### Work required
Print the entries verbatim, leaving out the images they contain.

*** Opening Data ***

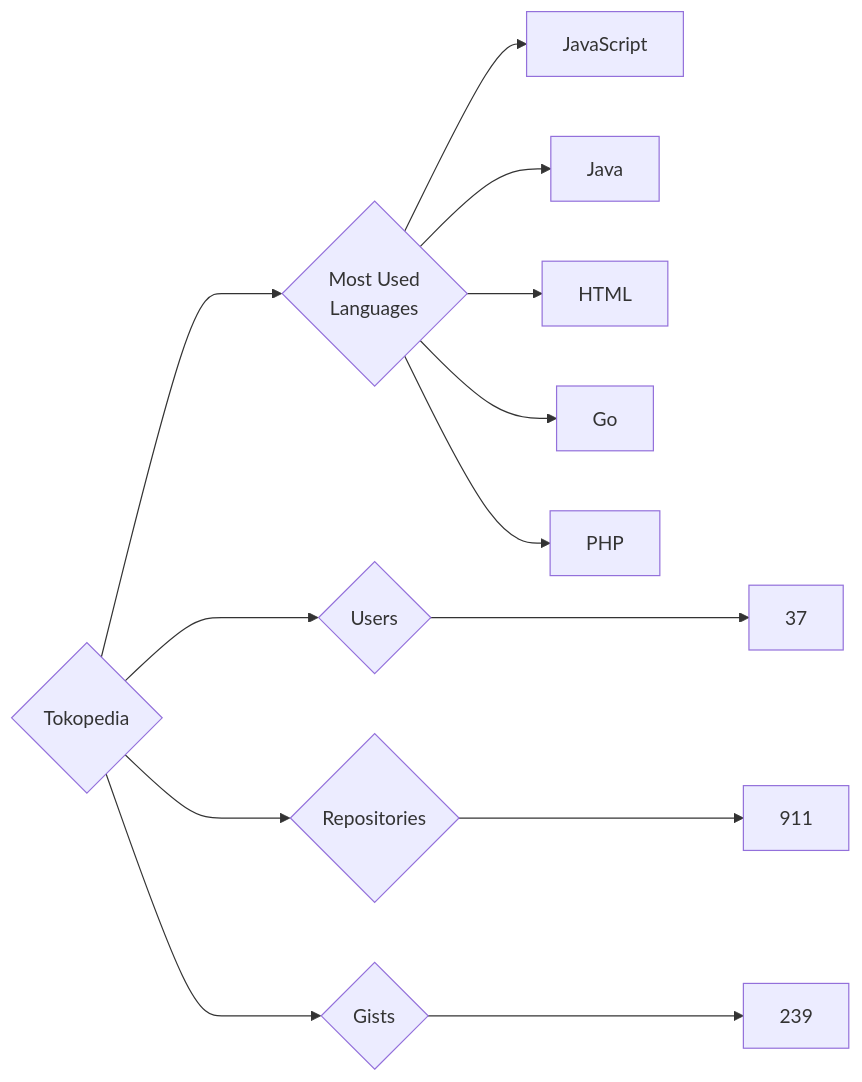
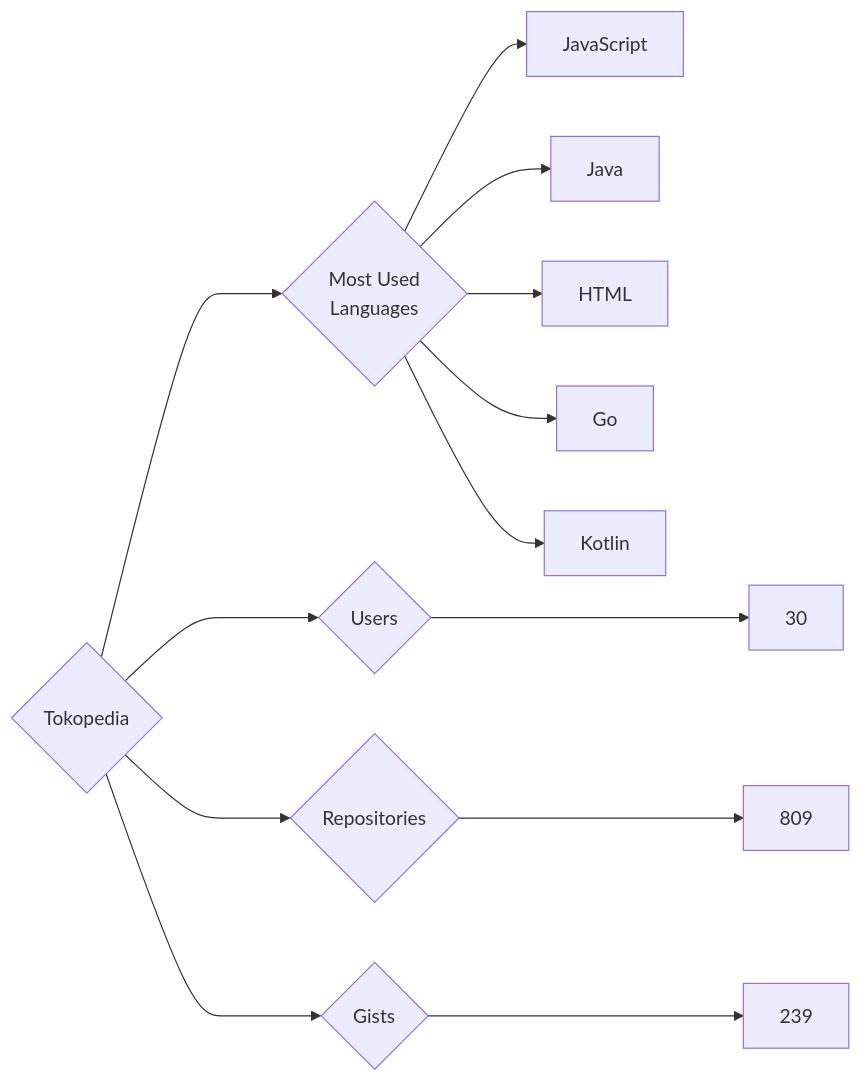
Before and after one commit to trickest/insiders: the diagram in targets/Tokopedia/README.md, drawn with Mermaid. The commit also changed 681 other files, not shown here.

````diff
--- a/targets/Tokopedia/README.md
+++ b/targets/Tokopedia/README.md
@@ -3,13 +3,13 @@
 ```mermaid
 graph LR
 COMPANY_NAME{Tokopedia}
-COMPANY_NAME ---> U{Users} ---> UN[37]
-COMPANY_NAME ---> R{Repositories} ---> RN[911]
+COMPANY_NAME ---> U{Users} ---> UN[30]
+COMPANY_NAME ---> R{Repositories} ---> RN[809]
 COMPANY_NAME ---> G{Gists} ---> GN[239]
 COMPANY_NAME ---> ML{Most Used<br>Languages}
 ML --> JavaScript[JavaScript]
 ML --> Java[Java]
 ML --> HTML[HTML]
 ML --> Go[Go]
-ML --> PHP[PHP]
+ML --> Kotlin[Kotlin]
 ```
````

*** Closing Data ***

### Response area
Before and after one commit to trickest/insiders: the diagram in targets/Tokopedia/README.md, drawn with Mermaid. The commit also changed 681 other files, not shown here.

````diff
--- a/targets/Tokopedia/README.md
+++ b/targets/Tokopedia/README.md
@@ -3,13 +3,13 @@
 ```mermaid
 graph LR
 COMPANY_NAME{Tokopedia}
-COMPANY_NAME ---> U{Users} ---> UN[37]
-COMPANY_NAME ---> R{Repositories} ---> RN[911]
+COMPANY_NAME ---> U{Users} ---> UN[30]
+COMPANY_NAME ---> R{Repositories} ---> RN[809]
 COMPANY_NAME ---> G{Gists} ---> GN[239]
 COMPANY_NAME ---> ML{Most Used<br>Languages}
 ML --> JavaScript[JavaScript]
 ML --> Java[Java]
 ML --> HTML[HTML]
 ML --> Go[Go]
-ML --> PHP[PHP]
+ML --> Kotlin[Kotlin]
 ```
````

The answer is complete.